> ABOUT THIS EXERCISE
Verbatim copy without images: return all of the data as it stands.
======
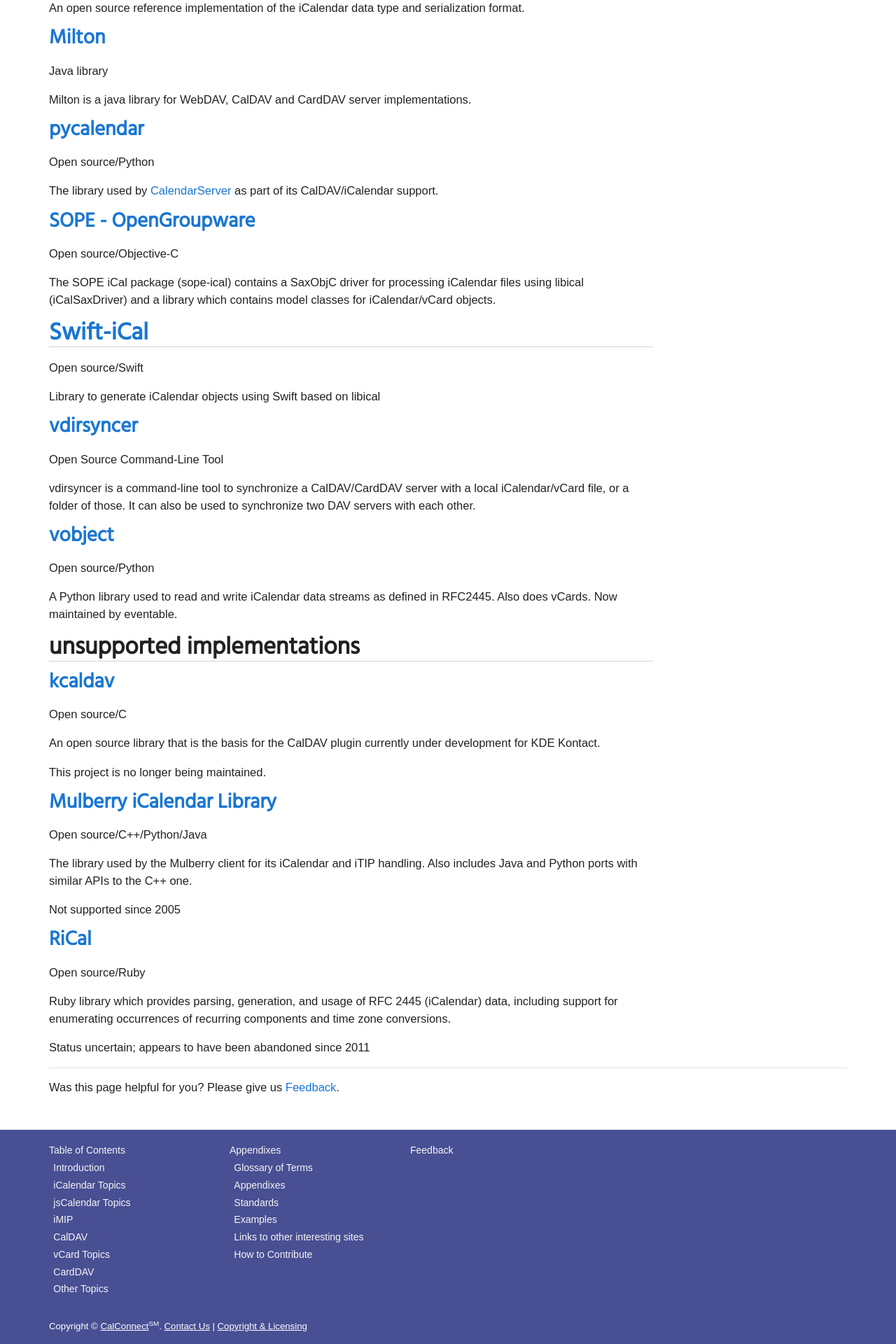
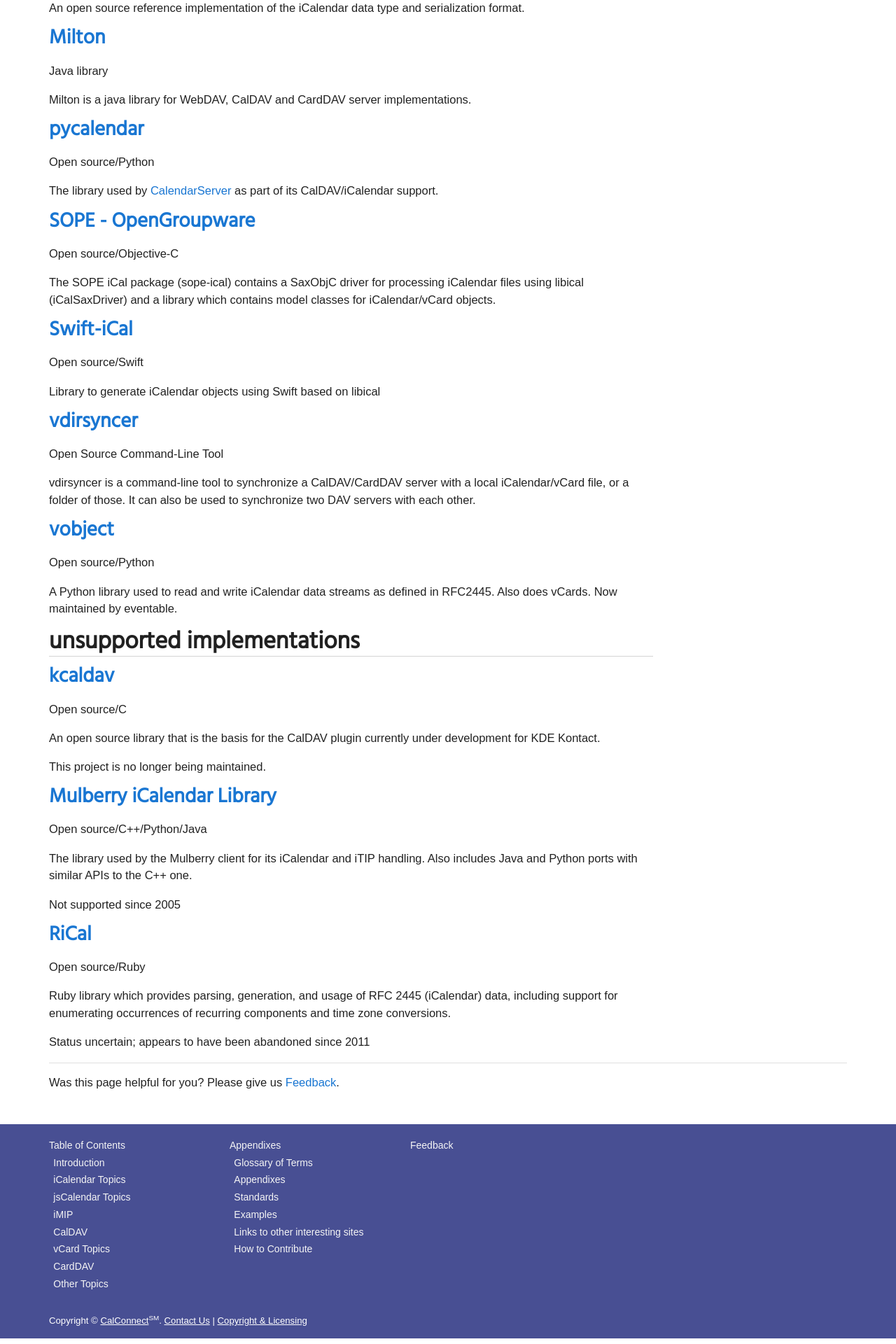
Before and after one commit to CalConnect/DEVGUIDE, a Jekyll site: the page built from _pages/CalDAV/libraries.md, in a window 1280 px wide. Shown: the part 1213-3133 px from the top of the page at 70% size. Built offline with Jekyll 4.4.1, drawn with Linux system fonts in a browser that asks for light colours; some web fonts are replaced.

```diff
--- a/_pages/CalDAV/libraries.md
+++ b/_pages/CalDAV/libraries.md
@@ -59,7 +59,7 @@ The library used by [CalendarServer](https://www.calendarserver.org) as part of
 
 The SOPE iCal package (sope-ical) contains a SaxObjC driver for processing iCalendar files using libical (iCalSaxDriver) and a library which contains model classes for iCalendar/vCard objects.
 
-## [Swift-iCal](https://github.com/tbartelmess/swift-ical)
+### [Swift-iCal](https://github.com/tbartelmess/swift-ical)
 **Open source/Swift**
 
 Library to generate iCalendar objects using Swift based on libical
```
======
> EXERCISE RESPONSE
Before and after one commit to CalConnect/DEVGUIDE, a Jekyll site: the page built from _pages/CalDAV/libraries.md, in a window 1280 px wide. Shown: the part 1213-3133 px from the top of the page at 70% size. Built offline with Jekyll 4.4.1, drawn with Linux system fonts in a browser that asks for light colours; some web fonts are replaced.

```diff
--- a/_pages/CalDAV/libraries.md
+++ b/_pages/CalDAV/libraries.md
@@ -59,7 +59,7 @@ The library used by [CalendarServer](https://www.calendarserver.org) as part of
 
 The SOPE iCal package (sope-ical) contains a SaxObjC driver for processing iCalendar files using libical (iCalSaxDriver) and a library which contains model classes for iCalendar/vCard objects.
 
-## [Swift-iCal](https://github.com/tbartelmess/swift-ical)
+### [Swift-iCal](https://github.com/tbartelmess/swift-ical)
 **Open source/Swift**
 
 Library to generate iCalendar objects using Swift based on libical
```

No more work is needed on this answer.